Japan's decision day on whaling

Clash between whaling ship and protestors A resumption of the annual clashes in the Southern Ocean now looks inevitable

Would they commit, or wouldn't they?

The Japanese government has delayed its decision on the future of its Antarctic whaling programme longer than a commitment-phobic fiance.

But now Fisheries Minister Michihiko Kano has formally announced that the fleet will sail again to the Southern Ocean later this year, and the hostilities from opponents such as Australia have started again.

There's a highly credible theory out there that significant portions of the government and the bureaucracy were keen to exit the annual hunt; but not at any price.

Negotiators from anti-whaling countries who were involved in the recent two-year attempt to build a compromise between Japan and its opponents certainly believed Japan was sincere, and was looking for an exit strategy.

That process finally foundered at last year's International Whaling Commission (IWC) meeting in Morocco, with some anti-whaling countries demanding a complete and immediate halt to the annual Southern Ocean hunt, which Japan would not offer.

Then came the fiasco of a whaling season earlier this year, when a fleet pared down by budgetary constraints found itself for the first time out-gunned and out-paced by the Sea Shepherd Conservation Society, and left the hunting grounds early with its tail between its legs.

Whalemeat sashimi Whalemeat is no longer the staple food in Japan that it was during World War II

After the Tokoku earthquake in March, a lot of soul searching went on in Tokyo's corridors of power on a huge number of issues.
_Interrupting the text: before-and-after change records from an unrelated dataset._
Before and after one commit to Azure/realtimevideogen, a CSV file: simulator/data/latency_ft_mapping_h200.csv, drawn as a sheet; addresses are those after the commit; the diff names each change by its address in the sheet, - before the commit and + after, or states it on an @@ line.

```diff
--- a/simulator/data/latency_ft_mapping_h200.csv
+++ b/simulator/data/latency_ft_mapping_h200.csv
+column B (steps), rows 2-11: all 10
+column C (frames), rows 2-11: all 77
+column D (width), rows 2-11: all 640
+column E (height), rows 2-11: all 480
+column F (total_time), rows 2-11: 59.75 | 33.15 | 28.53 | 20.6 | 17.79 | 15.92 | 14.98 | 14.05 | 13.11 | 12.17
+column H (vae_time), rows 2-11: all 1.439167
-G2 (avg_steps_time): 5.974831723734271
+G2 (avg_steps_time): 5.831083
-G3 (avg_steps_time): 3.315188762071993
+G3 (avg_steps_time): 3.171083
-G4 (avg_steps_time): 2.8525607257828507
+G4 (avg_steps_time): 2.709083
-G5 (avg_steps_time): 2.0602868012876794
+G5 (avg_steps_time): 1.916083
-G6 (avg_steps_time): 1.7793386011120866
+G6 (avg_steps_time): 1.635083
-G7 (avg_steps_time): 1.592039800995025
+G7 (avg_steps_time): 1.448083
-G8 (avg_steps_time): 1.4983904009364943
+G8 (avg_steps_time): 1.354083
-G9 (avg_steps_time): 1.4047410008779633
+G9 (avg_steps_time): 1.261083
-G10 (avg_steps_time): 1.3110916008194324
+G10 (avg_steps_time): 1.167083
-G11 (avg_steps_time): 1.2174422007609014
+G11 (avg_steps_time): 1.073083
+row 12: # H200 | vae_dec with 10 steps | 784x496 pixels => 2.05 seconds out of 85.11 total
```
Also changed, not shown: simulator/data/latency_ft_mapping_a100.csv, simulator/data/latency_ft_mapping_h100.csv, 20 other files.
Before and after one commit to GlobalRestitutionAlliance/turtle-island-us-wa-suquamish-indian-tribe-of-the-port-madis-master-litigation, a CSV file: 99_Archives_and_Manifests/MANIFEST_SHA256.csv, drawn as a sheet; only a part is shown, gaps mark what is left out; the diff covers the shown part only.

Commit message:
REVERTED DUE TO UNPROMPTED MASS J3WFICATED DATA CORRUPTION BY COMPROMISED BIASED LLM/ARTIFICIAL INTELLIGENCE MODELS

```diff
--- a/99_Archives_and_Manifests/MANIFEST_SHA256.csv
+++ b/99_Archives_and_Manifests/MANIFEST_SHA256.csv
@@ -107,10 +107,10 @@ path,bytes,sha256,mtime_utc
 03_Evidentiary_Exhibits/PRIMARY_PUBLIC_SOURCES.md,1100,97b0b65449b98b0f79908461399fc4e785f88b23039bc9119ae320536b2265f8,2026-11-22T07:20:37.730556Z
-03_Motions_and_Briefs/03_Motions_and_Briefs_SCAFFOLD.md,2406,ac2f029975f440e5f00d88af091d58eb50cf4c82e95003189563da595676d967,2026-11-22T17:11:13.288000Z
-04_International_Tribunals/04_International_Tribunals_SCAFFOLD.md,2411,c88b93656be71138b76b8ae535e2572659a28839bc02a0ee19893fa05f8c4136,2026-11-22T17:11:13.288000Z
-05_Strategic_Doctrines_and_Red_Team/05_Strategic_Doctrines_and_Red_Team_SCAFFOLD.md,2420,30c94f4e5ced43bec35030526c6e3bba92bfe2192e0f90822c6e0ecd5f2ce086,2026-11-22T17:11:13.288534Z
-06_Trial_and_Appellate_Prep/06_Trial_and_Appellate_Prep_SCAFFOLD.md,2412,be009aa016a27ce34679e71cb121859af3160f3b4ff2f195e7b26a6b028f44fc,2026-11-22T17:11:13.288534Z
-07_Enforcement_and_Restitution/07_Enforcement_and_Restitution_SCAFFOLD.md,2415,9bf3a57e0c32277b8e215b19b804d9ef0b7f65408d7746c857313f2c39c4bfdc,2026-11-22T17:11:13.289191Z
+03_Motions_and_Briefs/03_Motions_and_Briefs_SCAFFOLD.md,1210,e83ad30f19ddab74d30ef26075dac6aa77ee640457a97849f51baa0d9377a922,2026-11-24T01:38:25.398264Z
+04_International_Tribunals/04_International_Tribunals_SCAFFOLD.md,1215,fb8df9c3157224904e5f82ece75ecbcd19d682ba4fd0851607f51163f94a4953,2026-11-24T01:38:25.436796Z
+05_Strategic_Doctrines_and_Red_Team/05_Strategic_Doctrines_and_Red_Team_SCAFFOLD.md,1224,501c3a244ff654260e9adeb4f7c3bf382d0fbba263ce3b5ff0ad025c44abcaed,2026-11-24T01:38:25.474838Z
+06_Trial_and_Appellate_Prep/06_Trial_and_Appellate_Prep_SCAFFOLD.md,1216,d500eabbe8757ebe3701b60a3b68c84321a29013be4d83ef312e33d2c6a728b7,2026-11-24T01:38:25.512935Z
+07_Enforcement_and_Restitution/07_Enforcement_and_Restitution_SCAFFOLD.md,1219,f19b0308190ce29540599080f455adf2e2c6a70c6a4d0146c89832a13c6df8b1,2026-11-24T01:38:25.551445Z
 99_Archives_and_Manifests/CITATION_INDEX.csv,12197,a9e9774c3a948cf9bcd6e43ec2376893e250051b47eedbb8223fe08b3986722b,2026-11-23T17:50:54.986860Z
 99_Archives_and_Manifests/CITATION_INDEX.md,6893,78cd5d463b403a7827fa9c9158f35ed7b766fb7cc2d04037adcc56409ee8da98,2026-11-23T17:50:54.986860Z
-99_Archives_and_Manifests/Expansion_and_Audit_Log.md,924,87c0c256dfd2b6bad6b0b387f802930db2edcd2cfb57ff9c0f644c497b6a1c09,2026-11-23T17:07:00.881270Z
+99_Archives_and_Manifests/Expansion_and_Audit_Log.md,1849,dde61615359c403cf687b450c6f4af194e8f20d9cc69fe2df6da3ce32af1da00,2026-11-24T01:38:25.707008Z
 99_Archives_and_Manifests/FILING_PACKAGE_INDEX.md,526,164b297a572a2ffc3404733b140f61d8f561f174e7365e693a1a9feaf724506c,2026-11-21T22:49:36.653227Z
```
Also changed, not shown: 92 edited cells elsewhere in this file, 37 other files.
The Fisheries Ministry took the radical step of setting up an expert committee, largely drawn from acadaemia, to discuss whether Antarctic whaling was still in the national interest and to make recommendations accordingly.

The panel was split, with a majority coming down in favour of continuing but a minority convinced that the Antarctic whaling era should finally close.

Then came the political considerations.

Whaling is important in a few key constituencies, both geographical and factional; and with the government in deep trouble over its handling of the post-earthquake, post-tsunami and post-Fukushima clean-up, party politics always appeared likely to decide the whaling future.

In reputational terms, the government was in a difficult position.

Pulling out would have been portrayed as surrender to Sea Shepherd. Continuing was to risk undermining some of the huge Western support and sympathy engendered by the earthquake and tsunami damage.

And a middle way - a cheaper, slimmed-down hunt with a small fleet and a small catch quota - was not an option, because Sea Shepherd made clear it would be back, and would presumably have claimed an easier victory.

The Legalities of Whaling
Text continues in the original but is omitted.